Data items
_____
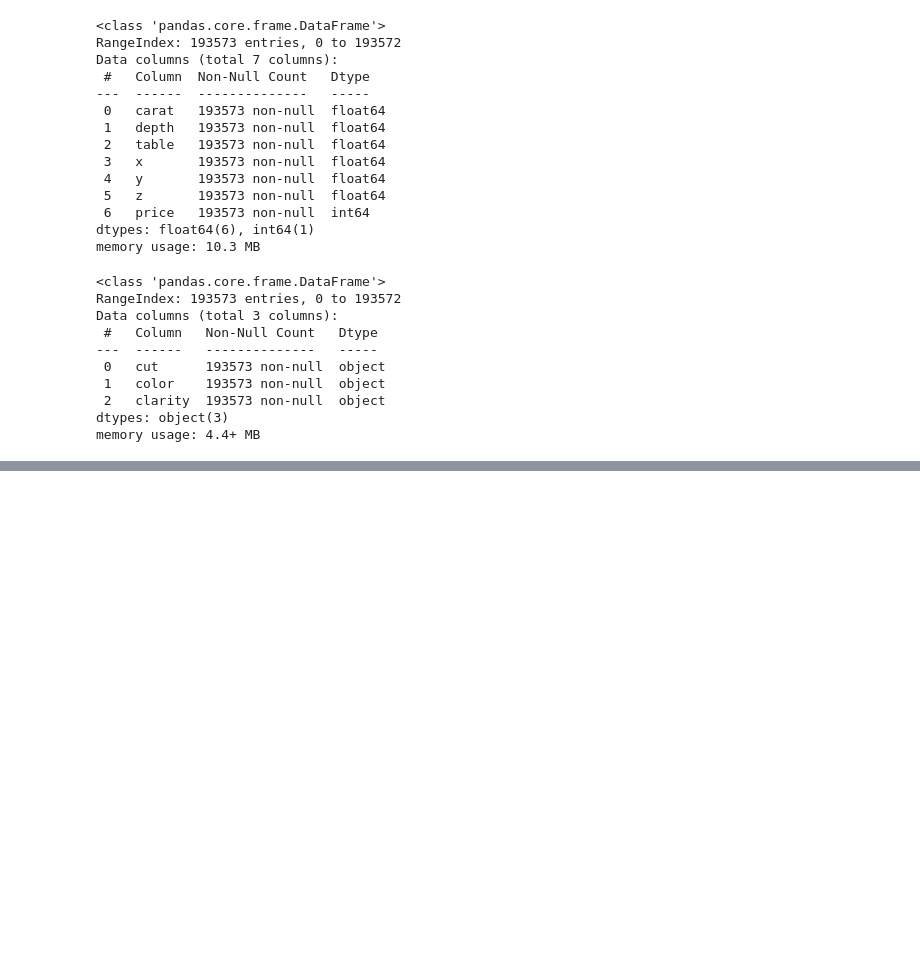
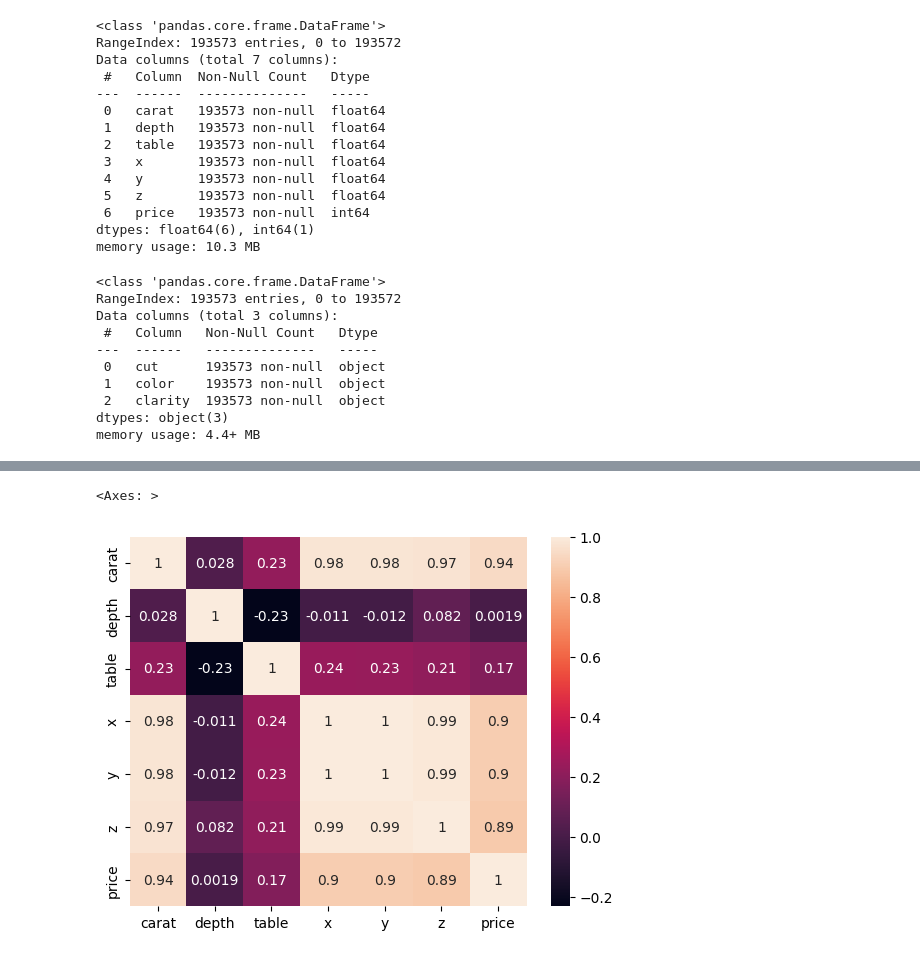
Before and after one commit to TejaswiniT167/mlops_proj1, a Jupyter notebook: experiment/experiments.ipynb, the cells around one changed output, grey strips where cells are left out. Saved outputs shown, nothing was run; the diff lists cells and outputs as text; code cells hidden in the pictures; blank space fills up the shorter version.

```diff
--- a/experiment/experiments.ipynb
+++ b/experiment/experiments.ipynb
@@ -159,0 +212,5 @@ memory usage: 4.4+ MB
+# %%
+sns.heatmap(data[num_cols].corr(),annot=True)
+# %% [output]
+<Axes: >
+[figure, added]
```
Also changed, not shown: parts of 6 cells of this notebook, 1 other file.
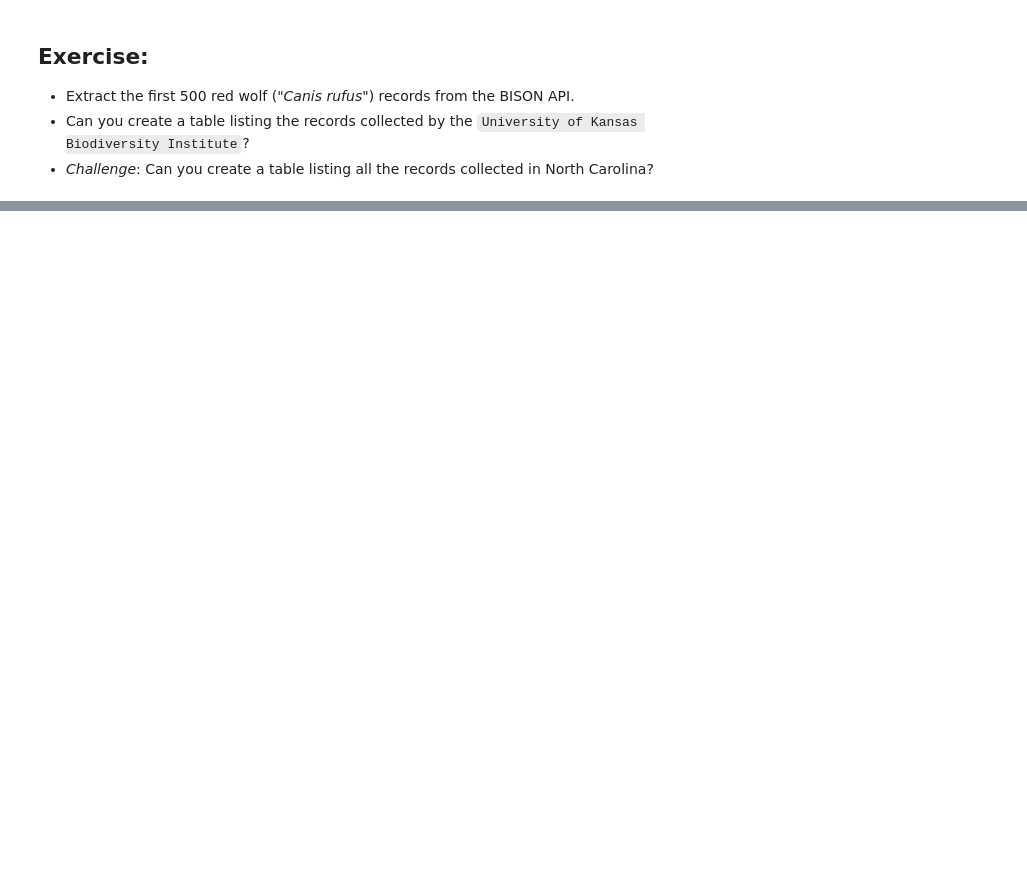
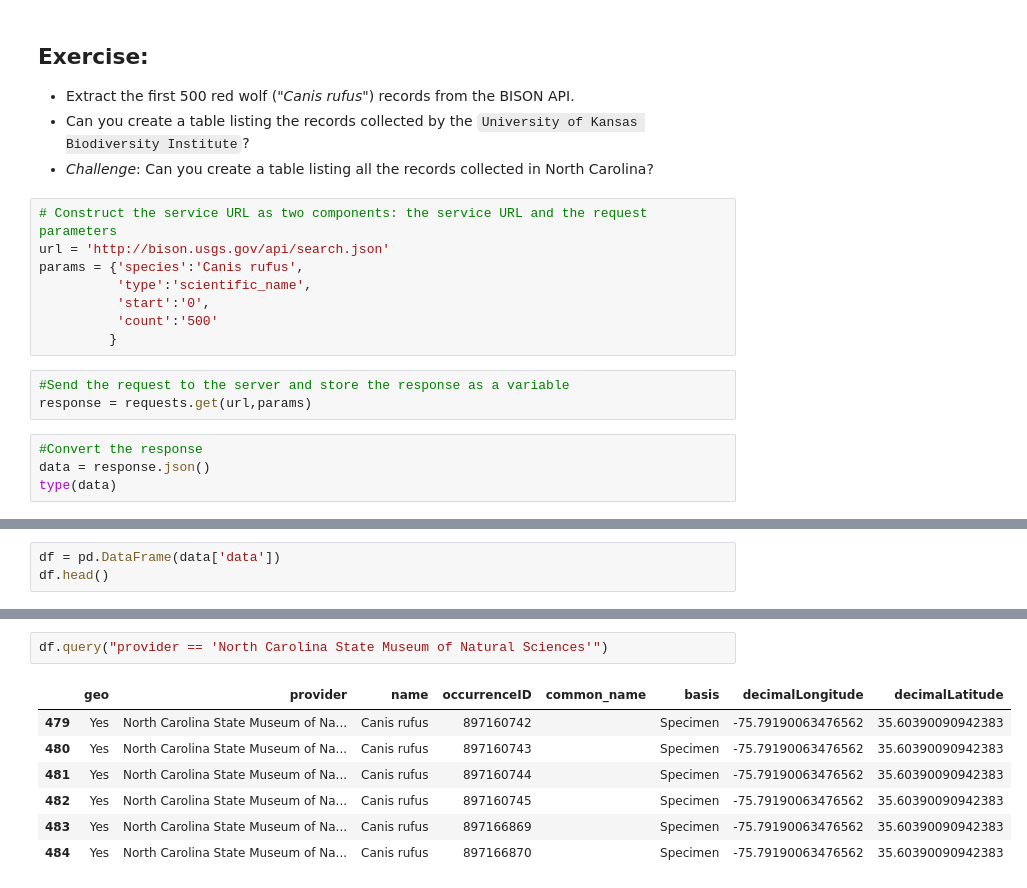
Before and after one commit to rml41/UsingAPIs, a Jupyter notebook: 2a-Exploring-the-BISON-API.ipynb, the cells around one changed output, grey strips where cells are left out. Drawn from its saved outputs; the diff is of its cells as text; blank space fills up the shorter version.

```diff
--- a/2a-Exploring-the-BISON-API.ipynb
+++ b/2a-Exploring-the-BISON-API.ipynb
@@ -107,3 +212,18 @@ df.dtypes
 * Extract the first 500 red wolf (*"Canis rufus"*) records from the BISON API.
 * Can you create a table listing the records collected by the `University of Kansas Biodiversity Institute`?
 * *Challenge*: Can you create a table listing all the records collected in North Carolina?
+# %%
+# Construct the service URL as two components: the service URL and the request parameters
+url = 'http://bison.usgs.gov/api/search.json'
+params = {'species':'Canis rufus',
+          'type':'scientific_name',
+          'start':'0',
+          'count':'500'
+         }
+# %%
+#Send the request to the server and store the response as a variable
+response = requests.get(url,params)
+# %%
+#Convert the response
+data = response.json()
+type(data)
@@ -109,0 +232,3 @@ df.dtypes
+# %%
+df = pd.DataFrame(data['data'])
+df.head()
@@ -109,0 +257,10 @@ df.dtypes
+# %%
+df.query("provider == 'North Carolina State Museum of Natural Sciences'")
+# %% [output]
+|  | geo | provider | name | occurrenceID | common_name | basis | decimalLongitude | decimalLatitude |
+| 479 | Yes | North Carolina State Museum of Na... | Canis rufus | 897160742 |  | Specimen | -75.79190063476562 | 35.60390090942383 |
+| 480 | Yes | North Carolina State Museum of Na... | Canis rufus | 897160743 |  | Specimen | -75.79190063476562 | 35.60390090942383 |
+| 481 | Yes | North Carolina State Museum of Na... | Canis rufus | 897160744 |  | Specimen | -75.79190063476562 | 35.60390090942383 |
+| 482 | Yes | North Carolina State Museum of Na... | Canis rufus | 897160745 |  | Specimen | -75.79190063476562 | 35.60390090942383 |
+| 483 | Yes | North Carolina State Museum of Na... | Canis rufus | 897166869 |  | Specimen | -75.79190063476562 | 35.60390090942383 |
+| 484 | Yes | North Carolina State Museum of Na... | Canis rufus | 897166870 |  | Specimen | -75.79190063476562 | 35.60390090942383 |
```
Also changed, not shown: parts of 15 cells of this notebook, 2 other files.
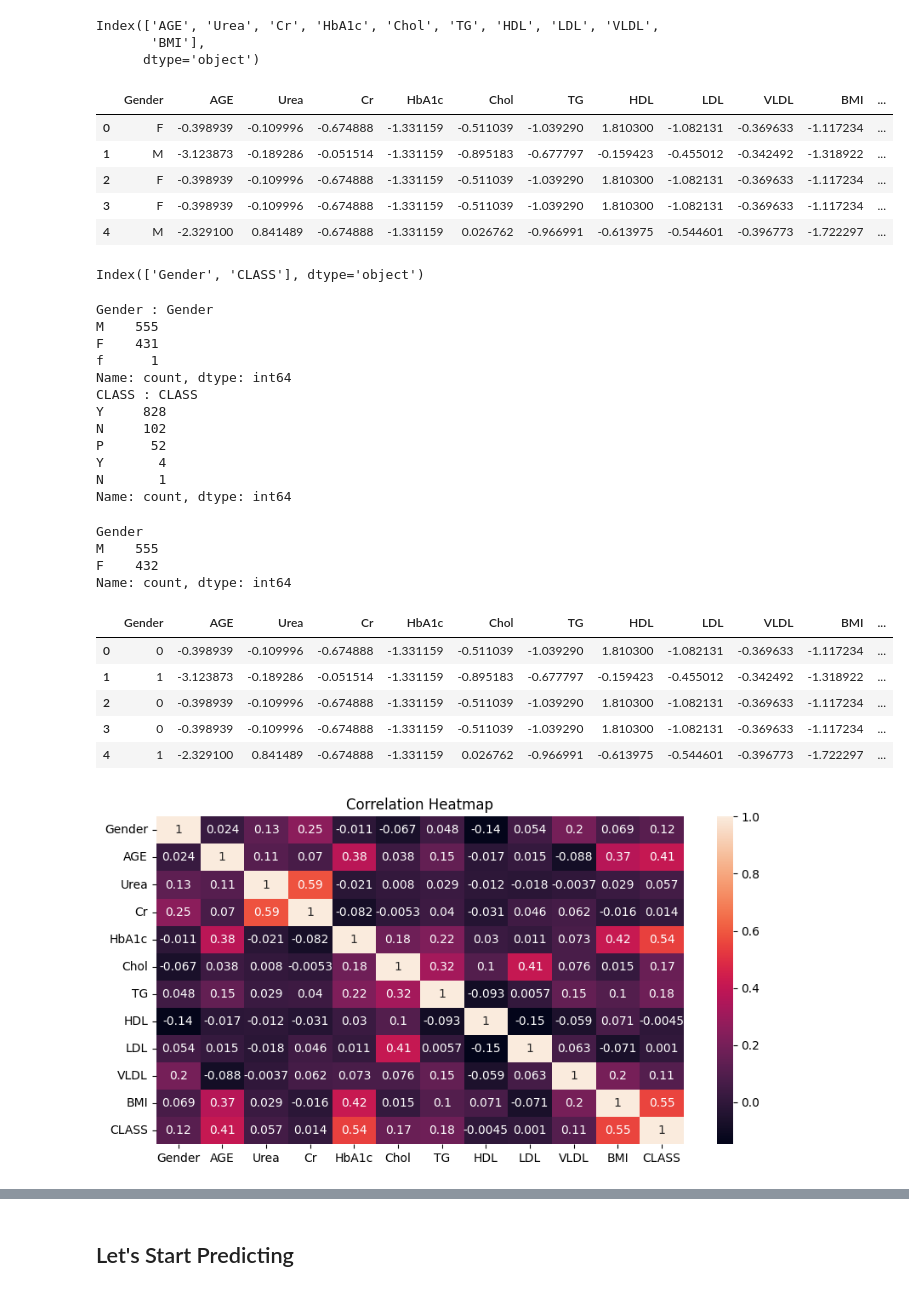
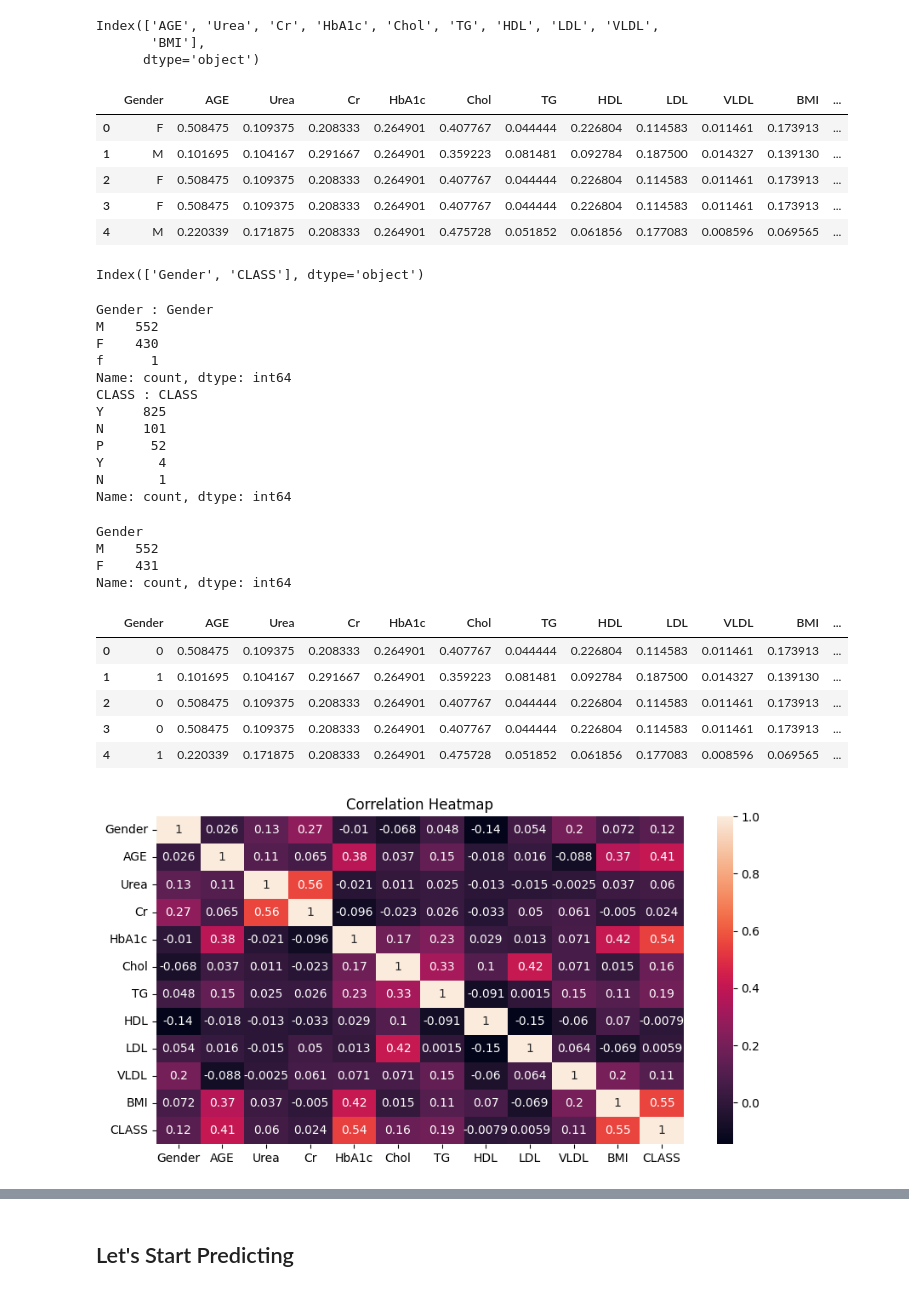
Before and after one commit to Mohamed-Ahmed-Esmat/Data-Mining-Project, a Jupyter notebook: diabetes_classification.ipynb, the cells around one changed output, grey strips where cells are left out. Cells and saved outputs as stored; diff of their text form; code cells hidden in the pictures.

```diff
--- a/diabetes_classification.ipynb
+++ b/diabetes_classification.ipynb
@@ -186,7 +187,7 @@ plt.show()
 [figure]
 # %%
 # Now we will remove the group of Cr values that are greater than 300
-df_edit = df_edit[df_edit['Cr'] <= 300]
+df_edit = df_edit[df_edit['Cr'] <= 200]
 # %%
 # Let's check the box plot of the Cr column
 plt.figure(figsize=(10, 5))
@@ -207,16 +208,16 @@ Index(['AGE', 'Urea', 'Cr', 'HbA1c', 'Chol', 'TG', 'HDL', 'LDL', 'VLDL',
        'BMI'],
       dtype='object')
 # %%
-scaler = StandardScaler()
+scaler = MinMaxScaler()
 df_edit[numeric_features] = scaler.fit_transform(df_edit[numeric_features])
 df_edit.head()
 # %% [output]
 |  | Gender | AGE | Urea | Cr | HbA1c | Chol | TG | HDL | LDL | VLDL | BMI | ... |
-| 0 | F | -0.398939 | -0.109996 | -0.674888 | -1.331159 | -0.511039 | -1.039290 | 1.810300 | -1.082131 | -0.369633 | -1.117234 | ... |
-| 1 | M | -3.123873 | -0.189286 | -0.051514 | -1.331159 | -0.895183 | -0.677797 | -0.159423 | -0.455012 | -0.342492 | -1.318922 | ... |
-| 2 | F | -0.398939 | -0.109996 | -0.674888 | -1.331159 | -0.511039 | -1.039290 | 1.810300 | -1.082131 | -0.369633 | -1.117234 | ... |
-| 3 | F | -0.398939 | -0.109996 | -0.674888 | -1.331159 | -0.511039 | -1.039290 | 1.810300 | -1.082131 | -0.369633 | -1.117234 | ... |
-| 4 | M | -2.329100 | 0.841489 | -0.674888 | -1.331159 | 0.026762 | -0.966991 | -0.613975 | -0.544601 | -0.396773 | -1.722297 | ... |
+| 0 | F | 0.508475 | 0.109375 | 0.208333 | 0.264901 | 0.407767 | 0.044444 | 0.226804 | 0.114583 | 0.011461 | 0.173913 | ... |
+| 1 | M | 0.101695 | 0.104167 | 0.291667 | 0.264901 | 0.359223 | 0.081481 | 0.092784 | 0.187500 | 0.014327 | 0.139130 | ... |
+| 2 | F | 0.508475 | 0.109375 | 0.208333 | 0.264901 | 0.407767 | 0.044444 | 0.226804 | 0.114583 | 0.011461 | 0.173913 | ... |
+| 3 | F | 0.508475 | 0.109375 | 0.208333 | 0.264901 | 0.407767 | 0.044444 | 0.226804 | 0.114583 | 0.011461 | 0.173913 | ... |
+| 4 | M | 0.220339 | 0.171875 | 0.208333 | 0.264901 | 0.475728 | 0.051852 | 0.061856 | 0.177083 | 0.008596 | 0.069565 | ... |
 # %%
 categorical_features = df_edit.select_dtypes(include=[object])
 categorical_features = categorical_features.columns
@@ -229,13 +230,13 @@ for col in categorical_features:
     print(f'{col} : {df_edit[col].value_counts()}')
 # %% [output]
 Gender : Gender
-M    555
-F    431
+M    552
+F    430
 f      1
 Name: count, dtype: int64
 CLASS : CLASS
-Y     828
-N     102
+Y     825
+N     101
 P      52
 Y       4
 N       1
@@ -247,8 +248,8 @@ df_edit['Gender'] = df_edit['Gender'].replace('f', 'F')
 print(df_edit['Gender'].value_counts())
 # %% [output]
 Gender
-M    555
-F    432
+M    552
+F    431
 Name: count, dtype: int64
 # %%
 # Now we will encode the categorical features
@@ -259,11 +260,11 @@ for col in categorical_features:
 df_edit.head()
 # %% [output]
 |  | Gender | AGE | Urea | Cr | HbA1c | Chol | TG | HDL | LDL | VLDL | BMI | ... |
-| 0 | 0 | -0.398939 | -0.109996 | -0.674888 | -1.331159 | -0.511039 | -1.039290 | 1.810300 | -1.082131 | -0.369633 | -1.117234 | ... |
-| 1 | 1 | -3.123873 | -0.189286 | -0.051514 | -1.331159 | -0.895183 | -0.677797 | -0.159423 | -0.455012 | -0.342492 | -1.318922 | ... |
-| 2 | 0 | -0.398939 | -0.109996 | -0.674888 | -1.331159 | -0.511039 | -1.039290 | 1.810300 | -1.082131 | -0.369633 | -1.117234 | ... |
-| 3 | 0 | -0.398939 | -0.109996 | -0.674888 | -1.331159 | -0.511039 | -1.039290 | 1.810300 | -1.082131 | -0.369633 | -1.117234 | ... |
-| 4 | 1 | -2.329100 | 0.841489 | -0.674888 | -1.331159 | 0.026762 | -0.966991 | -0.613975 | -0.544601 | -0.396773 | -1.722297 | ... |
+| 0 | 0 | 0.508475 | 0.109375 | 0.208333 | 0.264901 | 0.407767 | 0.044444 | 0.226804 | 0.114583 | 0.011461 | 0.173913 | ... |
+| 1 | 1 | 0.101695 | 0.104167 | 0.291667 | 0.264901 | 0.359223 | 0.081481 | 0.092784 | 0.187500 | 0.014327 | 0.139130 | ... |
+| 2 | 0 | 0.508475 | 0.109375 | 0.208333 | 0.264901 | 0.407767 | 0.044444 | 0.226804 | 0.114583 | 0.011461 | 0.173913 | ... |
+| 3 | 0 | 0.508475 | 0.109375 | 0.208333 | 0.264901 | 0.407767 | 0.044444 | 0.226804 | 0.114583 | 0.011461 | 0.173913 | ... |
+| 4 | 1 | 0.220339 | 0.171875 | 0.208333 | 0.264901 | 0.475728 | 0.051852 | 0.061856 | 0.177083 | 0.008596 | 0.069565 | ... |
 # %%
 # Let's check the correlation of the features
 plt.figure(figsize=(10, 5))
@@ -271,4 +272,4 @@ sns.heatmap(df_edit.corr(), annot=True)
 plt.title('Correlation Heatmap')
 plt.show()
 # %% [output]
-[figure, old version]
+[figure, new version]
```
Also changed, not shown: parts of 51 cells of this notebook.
_____
Task item:
Please work out how many lines of the records contain "experiment" and give only that number.

Solution:
3